■ What you have to do
Could you repeat every entry below word for word, leaving out the pictures?
+ + + + + + +
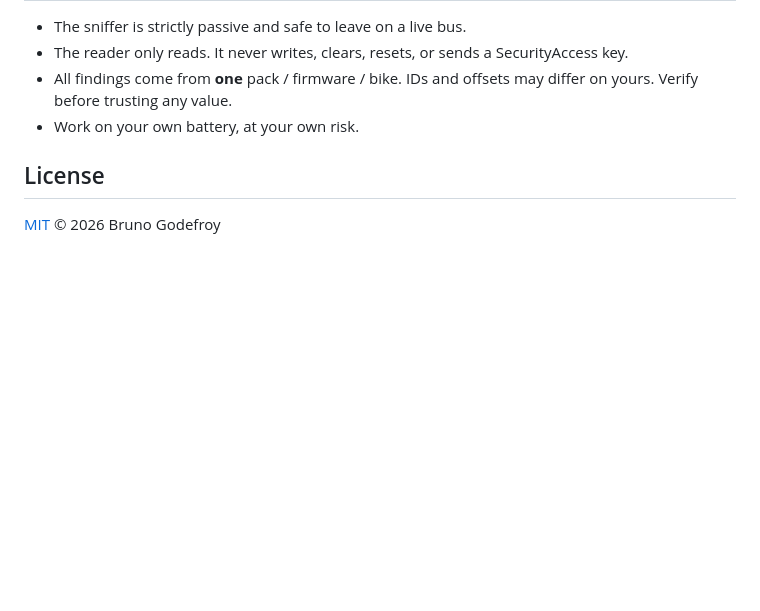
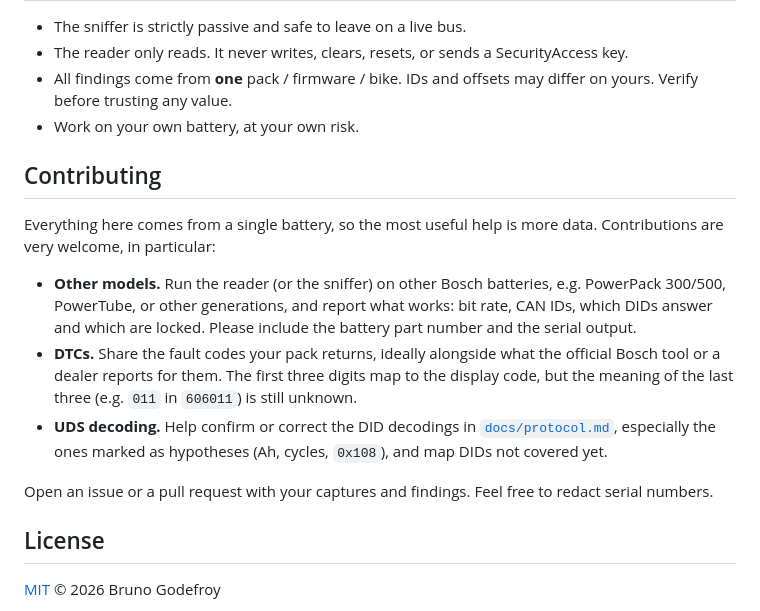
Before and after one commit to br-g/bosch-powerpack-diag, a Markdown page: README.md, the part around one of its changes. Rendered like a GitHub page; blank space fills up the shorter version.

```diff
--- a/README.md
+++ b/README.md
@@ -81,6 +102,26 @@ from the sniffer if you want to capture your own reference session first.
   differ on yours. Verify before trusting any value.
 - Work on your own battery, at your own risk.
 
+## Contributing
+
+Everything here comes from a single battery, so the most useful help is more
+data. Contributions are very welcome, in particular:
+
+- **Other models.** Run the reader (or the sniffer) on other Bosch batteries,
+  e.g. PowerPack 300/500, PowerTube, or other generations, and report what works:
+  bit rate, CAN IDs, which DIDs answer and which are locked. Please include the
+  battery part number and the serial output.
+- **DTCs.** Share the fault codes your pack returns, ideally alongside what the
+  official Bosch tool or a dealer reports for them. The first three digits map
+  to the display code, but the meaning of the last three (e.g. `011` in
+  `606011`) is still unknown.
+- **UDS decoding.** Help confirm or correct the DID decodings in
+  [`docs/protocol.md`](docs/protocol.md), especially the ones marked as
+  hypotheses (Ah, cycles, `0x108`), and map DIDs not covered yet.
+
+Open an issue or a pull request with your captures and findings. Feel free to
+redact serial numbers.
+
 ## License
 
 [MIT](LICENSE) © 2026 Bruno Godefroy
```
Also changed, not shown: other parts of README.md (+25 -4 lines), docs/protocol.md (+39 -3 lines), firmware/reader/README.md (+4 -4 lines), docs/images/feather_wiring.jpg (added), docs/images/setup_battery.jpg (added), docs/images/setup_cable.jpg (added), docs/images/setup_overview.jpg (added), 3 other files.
+ + + + + + +
■ Solution to the problem
Before and after one commit to br-g/bosch-powerpack-diag, a Markdown page: README.md, the part around one of its changes. Rendered like a GitHub page; blank space fills up the shorter version.

```diff
--- a/README.md
+++ b/README.md
@@ -81,6 +102,26 @@ from the sniffer if you want to capture your own reference session first.
   differ on yours. Verify before trusting any value.
 - Work on your own battery, at your own risk.
 
+## Contributing
+
+Everything here comes from a single battery, so the most useful help is more
+data. Contributions are very welcome, in particular:
+
+- **Other models.** Run the reader (or the sniffer) on other Bosch batteries,
+  e.g. PowerPack 300/500, PowerTube, or other generations, and report what works:
+  bit rate, CAN IDs, which DIDs answer and which are locked. Please include the
+  battery part number and the serial output.
+- **DTCs.** Share the fault codes your pack returns, ideally alongside what the
+  official Bosch tool or a dealer reports for them. The first three digits map
+  to the display code, but the meaning of the last three (e.g. `011` in
+  `606011`) is still unknown.
+- **UDS decoding.** Help confirm or correct the DID decodings in
+  [`docs/protocol.md`](docs/protocol.md), especially the ones marked as
+  hypotheses (Ah, cycles, `0x108`), and map DIDs not covered yet.
+
+Open an issue or a pull request with your captures and findings. Feel free to
+redact serial numbers.
+
 ## License
 
 [MIT](LICENSE) © 2026 Bruno Godefroy
```
Also changed, not shown: other parts of README.md (+25 -4 lines), docs/protocol.md (+39 -3 lines), firmware/reader/README.md (+4 -4 lines), docs/images/feather_wiring.jpg (added), docs/images/setup_battery.jpg (added), docs/images/setup_cable.jpg (added), docs/images/setup_overview.jpg (added), 3 other files.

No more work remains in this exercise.